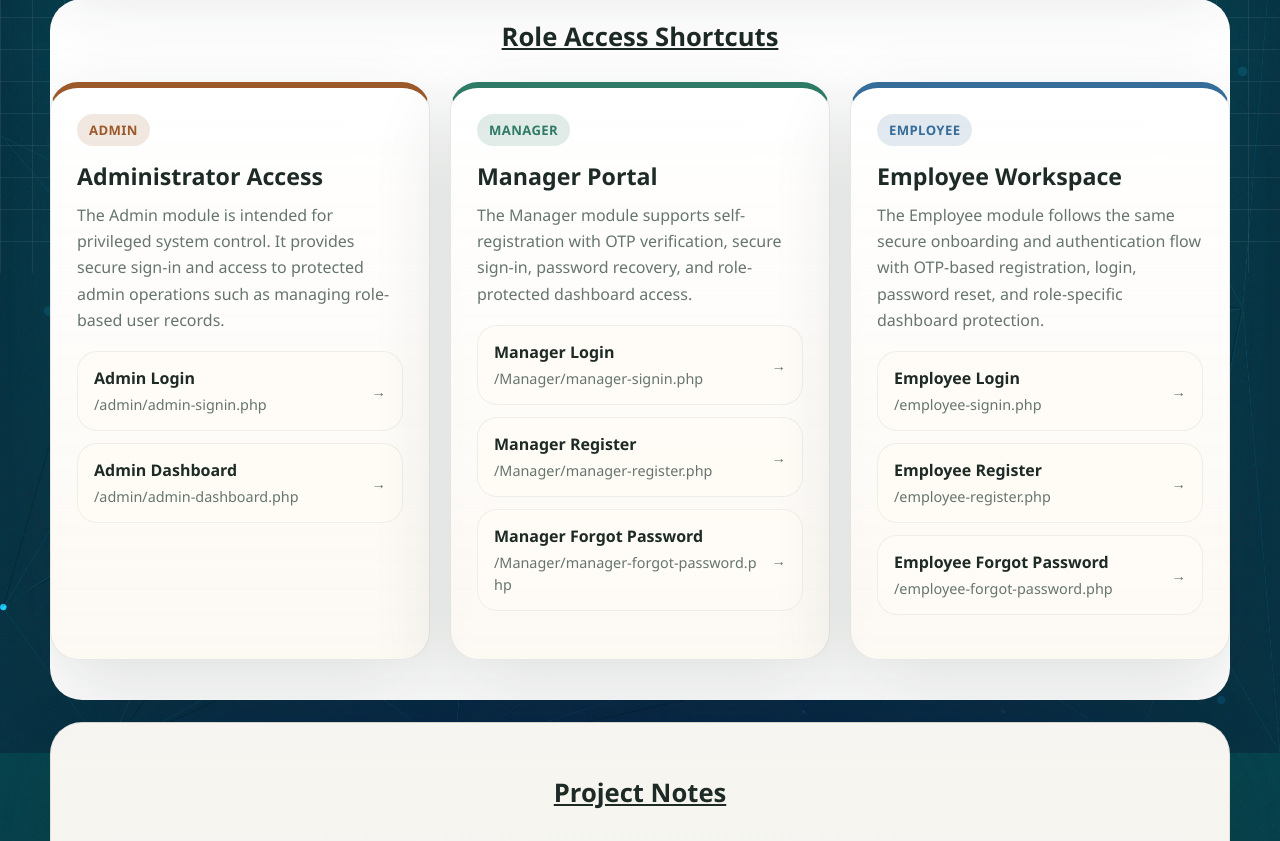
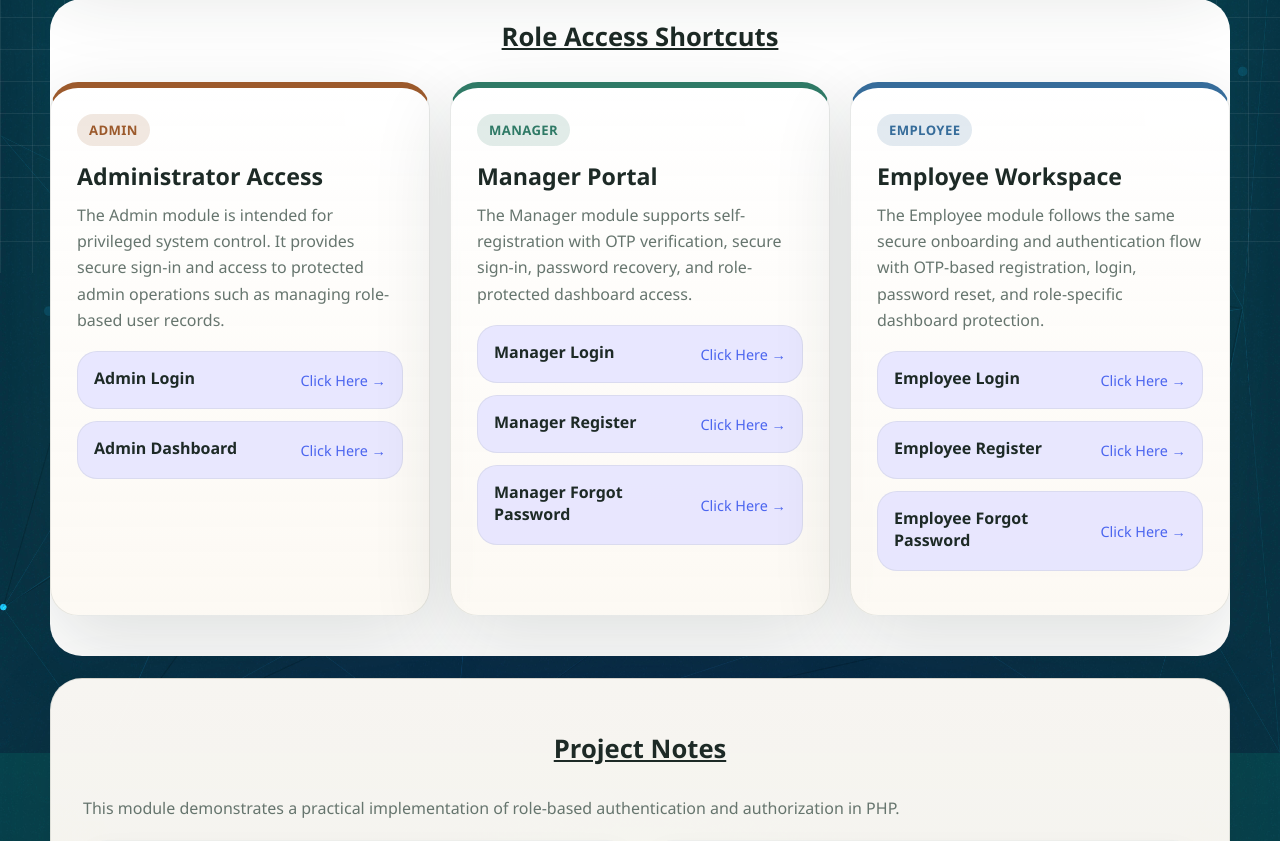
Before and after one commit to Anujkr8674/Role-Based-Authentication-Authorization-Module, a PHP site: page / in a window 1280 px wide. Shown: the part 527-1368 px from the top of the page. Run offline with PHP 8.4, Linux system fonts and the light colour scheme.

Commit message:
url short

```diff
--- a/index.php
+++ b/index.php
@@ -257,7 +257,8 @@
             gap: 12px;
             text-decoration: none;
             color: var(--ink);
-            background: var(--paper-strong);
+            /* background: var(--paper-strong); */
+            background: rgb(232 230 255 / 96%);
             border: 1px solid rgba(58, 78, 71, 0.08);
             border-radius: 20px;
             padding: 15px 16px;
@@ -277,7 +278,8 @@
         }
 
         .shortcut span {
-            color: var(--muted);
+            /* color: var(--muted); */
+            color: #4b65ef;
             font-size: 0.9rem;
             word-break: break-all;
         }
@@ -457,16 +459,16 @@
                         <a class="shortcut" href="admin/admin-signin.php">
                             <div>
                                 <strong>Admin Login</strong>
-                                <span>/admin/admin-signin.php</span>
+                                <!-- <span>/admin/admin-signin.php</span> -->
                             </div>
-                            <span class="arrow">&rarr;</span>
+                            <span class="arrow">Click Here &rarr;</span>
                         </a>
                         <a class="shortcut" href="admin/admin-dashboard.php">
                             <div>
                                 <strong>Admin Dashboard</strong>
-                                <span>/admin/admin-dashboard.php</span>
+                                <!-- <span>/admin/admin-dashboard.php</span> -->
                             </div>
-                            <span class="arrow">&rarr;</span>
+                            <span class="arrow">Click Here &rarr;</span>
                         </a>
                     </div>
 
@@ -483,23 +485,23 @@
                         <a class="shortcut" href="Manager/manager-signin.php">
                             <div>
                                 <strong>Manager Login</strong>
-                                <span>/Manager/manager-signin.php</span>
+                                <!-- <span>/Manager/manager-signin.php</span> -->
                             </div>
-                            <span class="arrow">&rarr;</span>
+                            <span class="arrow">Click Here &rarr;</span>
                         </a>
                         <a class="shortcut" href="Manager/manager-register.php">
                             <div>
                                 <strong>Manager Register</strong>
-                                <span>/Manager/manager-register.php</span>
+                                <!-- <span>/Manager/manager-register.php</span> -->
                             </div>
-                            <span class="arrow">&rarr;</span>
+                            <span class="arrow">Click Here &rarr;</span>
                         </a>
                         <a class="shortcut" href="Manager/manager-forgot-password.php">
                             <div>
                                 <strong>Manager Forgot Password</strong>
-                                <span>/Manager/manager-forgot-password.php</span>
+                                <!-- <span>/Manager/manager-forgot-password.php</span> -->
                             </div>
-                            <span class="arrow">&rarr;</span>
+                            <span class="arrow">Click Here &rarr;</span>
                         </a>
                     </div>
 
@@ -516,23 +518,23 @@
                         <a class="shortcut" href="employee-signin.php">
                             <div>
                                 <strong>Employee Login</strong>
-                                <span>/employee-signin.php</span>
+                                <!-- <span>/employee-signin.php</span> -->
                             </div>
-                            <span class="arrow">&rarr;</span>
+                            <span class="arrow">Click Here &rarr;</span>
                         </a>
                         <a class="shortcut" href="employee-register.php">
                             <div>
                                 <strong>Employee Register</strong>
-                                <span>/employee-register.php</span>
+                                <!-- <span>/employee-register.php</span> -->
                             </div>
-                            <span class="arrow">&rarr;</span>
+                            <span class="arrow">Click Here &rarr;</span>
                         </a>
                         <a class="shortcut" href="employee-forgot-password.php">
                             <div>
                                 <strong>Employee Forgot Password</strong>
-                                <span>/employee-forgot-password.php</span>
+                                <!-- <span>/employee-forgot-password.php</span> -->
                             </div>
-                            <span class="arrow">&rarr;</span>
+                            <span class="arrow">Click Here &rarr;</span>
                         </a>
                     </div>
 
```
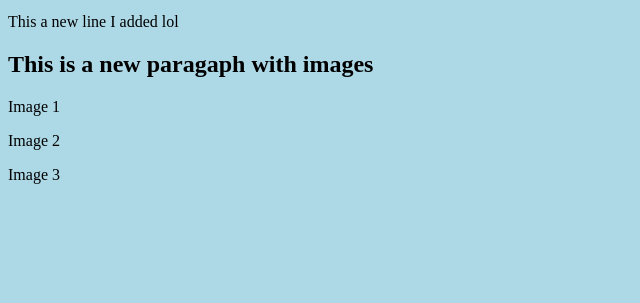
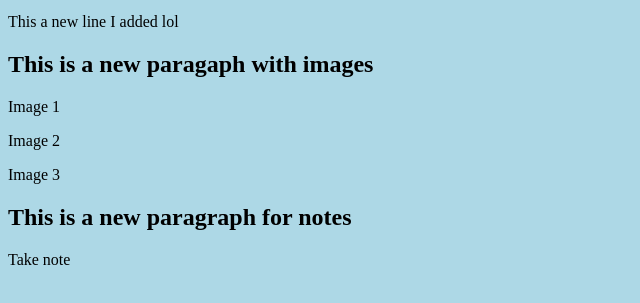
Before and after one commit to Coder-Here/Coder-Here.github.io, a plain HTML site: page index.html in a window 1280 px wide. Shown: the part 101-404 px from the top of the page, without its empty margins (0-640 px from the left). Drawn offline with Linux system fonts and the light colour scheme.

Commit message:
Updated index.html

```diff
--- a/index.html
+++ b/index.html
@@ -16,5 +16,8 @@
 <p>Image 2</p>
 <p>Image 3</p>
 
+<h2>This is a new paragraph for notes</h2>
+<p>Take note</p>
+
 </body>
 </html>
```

- - -

* About this task
Copy every record above exactly, leaving out the pictures.

* Reply to the exercise
Before and after one commit to Anujkr8674/Role-Based-Authentication-Authorization-Module, a PHP site: page / in a window 1280 px wide. Shown: the part 527-1368 px from the top of the page. Run offline with PHP 8.4, Linux system fonts and the light colour scheme.

Commit message:
url short

```diff
--- a/index.php
+++ b/index.php
@@ -257,7 +257,8 @@
             gap: 12px;
             text-decoration: none;
             color: var(--ink);
-            background: var(--paper-strong);
+            /* background: var(--paper-strong); */
+            background: rgb(232 230 255 / 96%);
             border: 1px solid rgba(58, 78, 71, 0.08);
             border-radius: 20px;
             padding: 15px 16px;
@@ -277,7 +278,8 @@
         }
 
         .shortcut span {
-            color: var(--muted);
+            /* color: var(--muted); */
+            color: #4b65ef;
             font-size: 0.9rem;
             word-break: break-all;
         }
@@ -457,16 +459,16 @@
                         <a class="shortcut" href="admin/admin-signin.php">
                             <div>
                                 <strong>Admin Login</strong>
-                                <span>/admin/admin-signin.php</span>
+                                <!-- <span>/admin/admin-signin.php</span> -->
                             </div>
-                            <span class="arrow">&rarr;</span>
+                            <span class="arrow">Click Here &rarr;</span>
                         </a>
                         <a class="shortcut" href="admin/admin-dashboard.php">
                             <div>
                                 <strong>Admin Dashboard</strong>
-                                <span>/admin/admin-dashboard.php</span>
+                                <!-- <span>/admin/admin-dashboard.php</span> -->
                             </div>
-                            <span class="arrow">&rarr;</span>
+                            <span class="arrow">Click Here &rarr;</span>
                         </a>
                     </div>
 
@@ -483,23 +485,23 @@
                         <a class="shortcut" href="Manager/manager-signin.php">
                             <div>
                                 <strong>Manager Login</strong>
-                                <span>/Manager/manager-signin.php</span>
+                                <!-- <span>/Manager/manager-signin.php</span> -->
                             </div>
-                            <span class="arrow">&rarr;</span>
+                            <span class="arrow">Click Here &rarr;</span>
                         </a>
                         <a class="shortcut" href="Manager/manager-register.php">
                             <div>
                                 <strong>Manager Register</strong>
-                                <span>/Manager/manager-register.php</span>
+                                <!-- <span>/Manager/manager-register.php</span> -->
                             </div>
-                            <span class="arrow">&rarr;</span>
+                            <span class="arrow">Click Here &rarr;</span>
                         </a>
                         <a class="shortcut" href="Manager/manager-forgot-password.php">
                             <div>
                                 <strong>Manager Forgot Password</strong>
-                                <span>/Manager/manager-forgot-password.php</span>
+                                <!-- <span>/Manager/manager-forgot-password.php</span> -->
                             </div>
-                            <span class="arrow">&rarr;</span>
+                            <span class="arrow">Click Here &rarr;</span>
                         </a>
                     </div>
 
@@ -516,23 +518,23 @@
                         <a class="shortcut" href="employee-signin.php">
                             <div>
                                 <strong>Employee Login</strong>
-                                <span>/employee-signin.php</span>
+                                <!-- <span>/employee-signin.php</span> -->
                             </div>
-                            <span class="arrow">&rarr;</span>
+                            <span class="arrow">Click Here &rarr;</span>
                         </a>
                         <a class="shortcut" href="employee-register.php">
                             <div>
                                 <strong>Employee Register</strong>
-                                <span>/employee-register.php</span>
+                                <!-- <span>/employee-register.php</span> -->
                             </div>
-                            <span class="arrow">&rarr;</span>
+                            <span class="arrow">Click Here &rarr;</span>
                         </a>
                         <a class="shortcut" href="employee-forgot-password.php">
                             <div>
                                 <strong>Employee Forgot Password</strong>
-                                <span>/employee-forgot-password.php</span>
+                                <!-- <span>/employee-forgot-password.php</span> -->
                             </div>
-                            <span class="arrow">&rarr;</span>
+                            <span class="arrow">Click Here &rarr;</span>
                         </a>
                     </div>
 
```
Before and after one commit to Coder-Here/Coder-Here.github.io, a plain HTML site: page index.html in a window 1280 px wide. Shown: the part 101-404 px from the top of the page, without its empty margins (0-640 px from the left). Drawn offline with Linux system fonts and the light colour scheme.

Commit message:
Updated index.html

```diff
--- a/index.html
+++ b/index.html
@@ -16,5 +16,8 @@
 <p>Image 2</p>
 <p>Image 3</p>
 
+<h2>This is a new paragraph for notes</h2>
+<p>Take note</p>
+
 </body>
 </html>
```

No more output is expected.